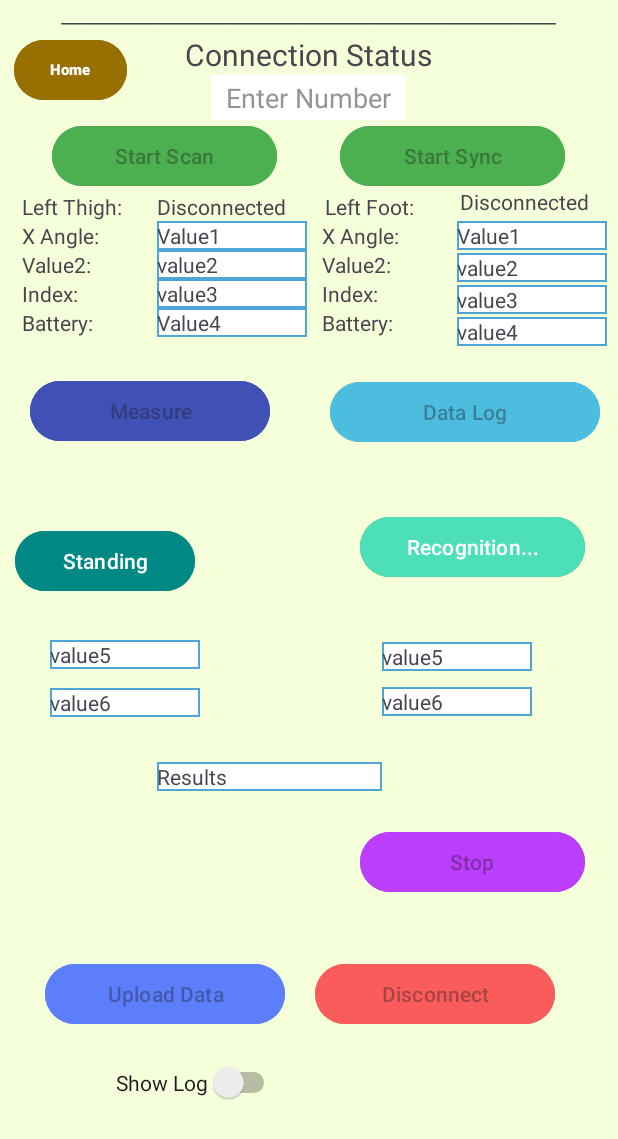
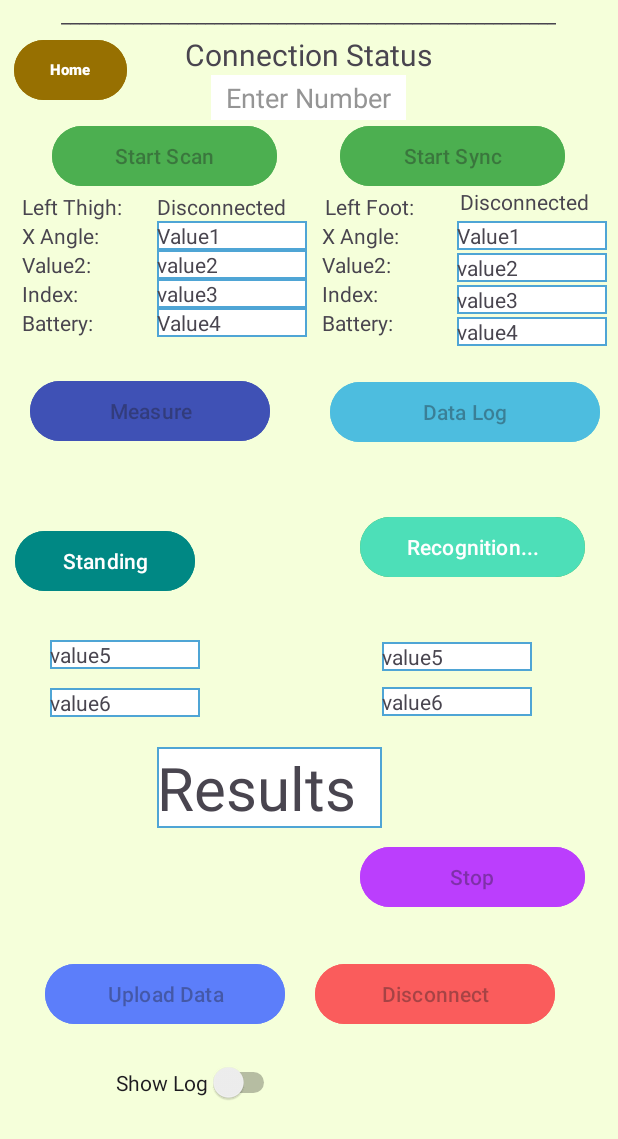
Before and after one commit to ehsansharafianm/ToeClearance, an Android app: the screen it shows after launch (MainActivity), after a tap on "Recognition", on a phone screen of 412 x 824 dp. Shown: the top 1139 px of the screen. Run offline under Robolectric (Android 15) with nearby library versions, the phone set to English and light mode, and no system bars; our stand-ins replace Firebase (no records; nobody signed in at launch, a user with empty details on screens opened directly); libraries missing offline, so code that uses them is left out: com.xsens.dot, org.tensorflow.lite; 1 statement that could not run was skipped; 3 other taps on this screen came first.

```diff
--- a/app/src/main/java/com/tmsimple/ehsanmovella/Note.java
+++ /dev/null
@@ -1 +0,0 @@
-import android.annotation.SuppressLint;
--- a/app/src/main/res/layout/recognition_page.xml
+++ b/app/src/main/res/layout/recognition_page.xml
@@ -307,7 +307,7 @@
         android:layout_height="wrap_content"
         android:layout_below="@id/valueF4"
         android:layout_marginLeft="240dp"
-        android:layout_marginTop="320dp"
+        android:layout_marginTop="330dp"
         android:backgroundTint="#BB3EFD"
         android:onClick="stopButton_onClick"
         android:text="Stop" />
@@ -390,10 +390,11 @@
         android:layout_width="150dp"
         android:layout_height="wrap_content"
         android:layout_below="@+id/activity1Button"
-        android:layout_marginTop="110dp"
+        android:layout_marginTop="100dp"
         android:layout_marginRight="-50dp"
         android:layout_toLeftOf="@+id/connectionStatusSpace"
         android:background="@drawable/rectangle"
+        android:textSize="40dp"
         android:text="Results" />
 
 </RelativeLayout>
```
Also changed, not shown: 1 other file.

▶ **WORK TO BE COMPLETED**
When the word "other" appears in a line of the listing, copy that line.

▶ **RESPONSE AREA**
Before and after one commit to ehsansharafianm/ToeClearance, an Android app: the screen it shows after launch (MainActivity), after a tap on "Recognition", on a phone screen of 412 x 824 dp. Shown: the top 1139 px of the screen. Run offline under Robolectric (Android 15) with nearby library versions, the phone set to English and light mode, and no system bars; our stand-ins replace Firebase (no records; nobody signed in at launch, a user with empty details on screens opened directly); libraries missing offline, so code that uses them is left out: com.xsens.dot, org.tensorflow.lite; 1 statement that could not run was skipped; 3 other taps on this screen came first.
Also changed, not shown: 1 other file.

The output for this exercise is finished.